Your instructions
Ignoring the pictures, copy the data exactly.

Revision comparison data

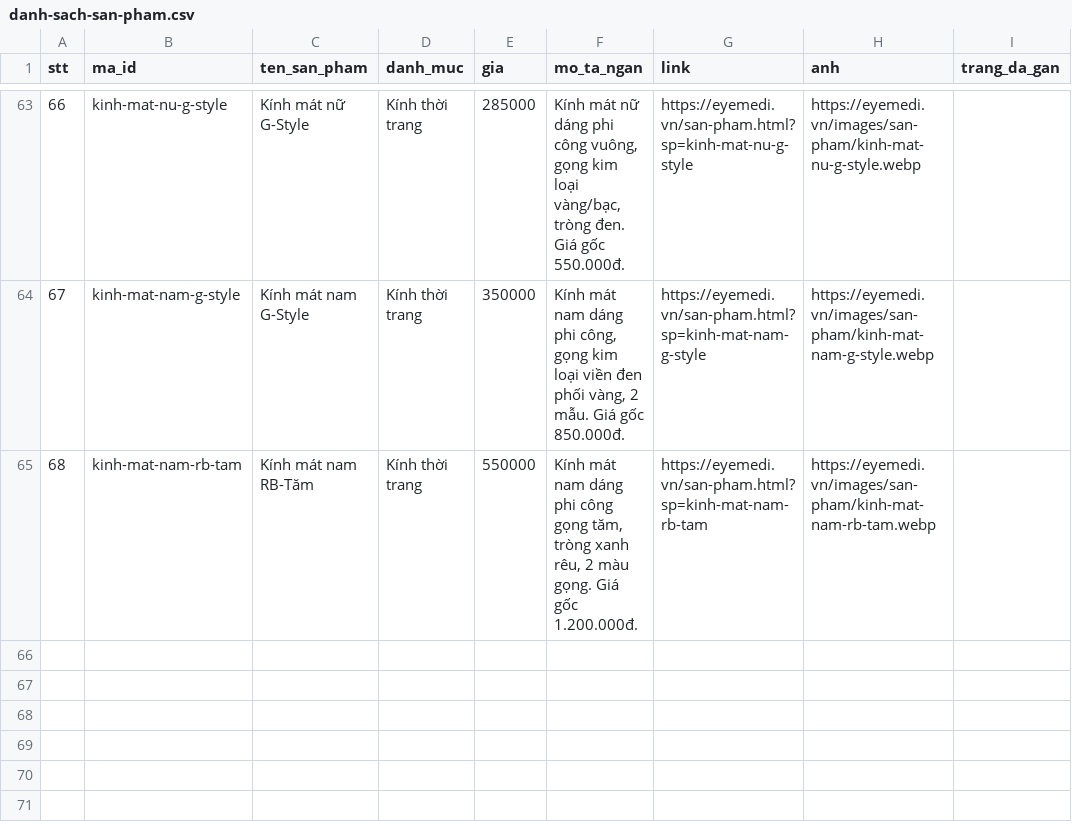
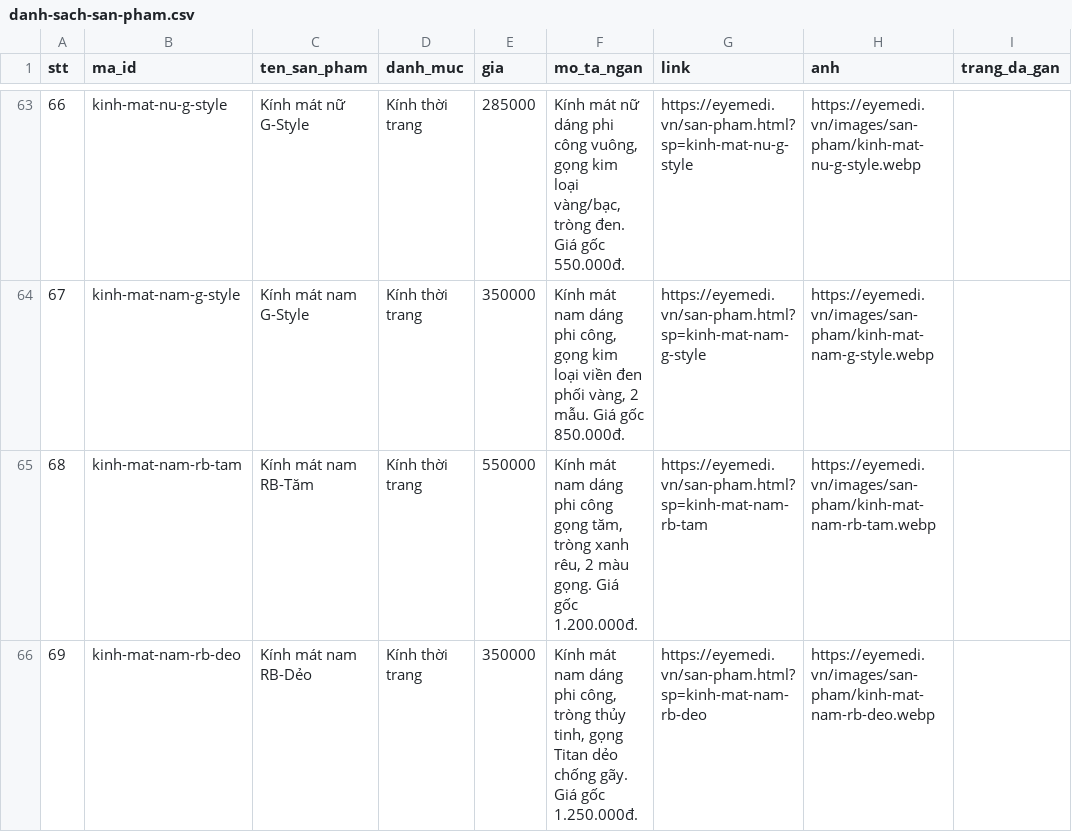
Before and after one commit to eyemedioptic/eyemedi, a CSV file: _cong-cu/du-lieu/danh-sach-san-pham.csv, drawn as a sheet; only a part is shown, gaps mark what is left out.

```diff
--- a/_cong-cu/du-lieu/danh-sach-san-pham.csv
+++ b/_cong-cu/du-lieu/danh-sach-san-pham.csv
@@ -65 +65,2 @@
 68,kinh-mat-nam-rb-tam,Kính mát nam RB-Tăm,Kính thời trang,550000,"Kính mát nam dáng phi công gọng tăm, tròng xanh rêu, 2 màu gọng. Giá gốc 1.200.000đ.",https://eyemedi.vn/san-pham.html?sp=kinh-mat-nam-rb-tam,https://eyemedi.vn/images/san-pham/kinh-mat-nam-rb-tam.webp,
+69,kinh-mat-nam-rb-deo,Kính mát nam RB-Dẻo,Kính thời trang,350000,"Kính mát nam dáng phi công, tròng thủy tinh, gọng Titan dẻo chống gãy. Giá gốc 1.250.000đ.",https://eyemedi.vn/san-pham.html?sp=kinh-mat-nam-rb-deo,https://eyemedi.vn/images/san-pham/kinh-mat-nam-rb-deo.webp,
```
Also changed, not shown: 13 other files.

Output below
Before and after one commit to eyemedioptic/eyemedi, a CSV file: _cong-cu/du-lieu/danh-sach-san-pham.csv, drawn as a sheet; only a part is shown, gaps mark what is left out.

```diff
--- a/_cong-cu/du-lieu/danh-sach-san-pham.csv
+++ b/_cong-cu/du-lieu/danh-sach-san-pham.csv
@@ -65 +65,2 @@
 68,kinh-mat-nam-rb-tam,Kính mát nam RB-Tăm,Kính thời trang,550000,"Kính mát nam dáng phi công gọng tăm, tròng xanh rêu, 2 màu gọng. Giá gốc 1.200.000đ.",https://eyemedi.vn/san-pham.html?sp=kinh-mat-nam-rb-tam,https://eyemedi.vn/images/san-pham/kinh-mat-nam-rb-tam.webp,
+69,kinh-mat-nam-rb-deo,Kính mát nam RB-Dẻo,Kính thời trang,350000,"Kính mát nam dáng phi công, tròng thủy tinh, gọng Titan dẻo chống gãy. Giá gốc 1.250.000đ.",https://eyemedi.vn/san-pham.html?sp=kinh-mat-nam-rb-deo,https://eyemedi.vn/images/san-pham/kinh-mat-nam-rb-deo.webp,
```
Also changed, not shown: 13 other files.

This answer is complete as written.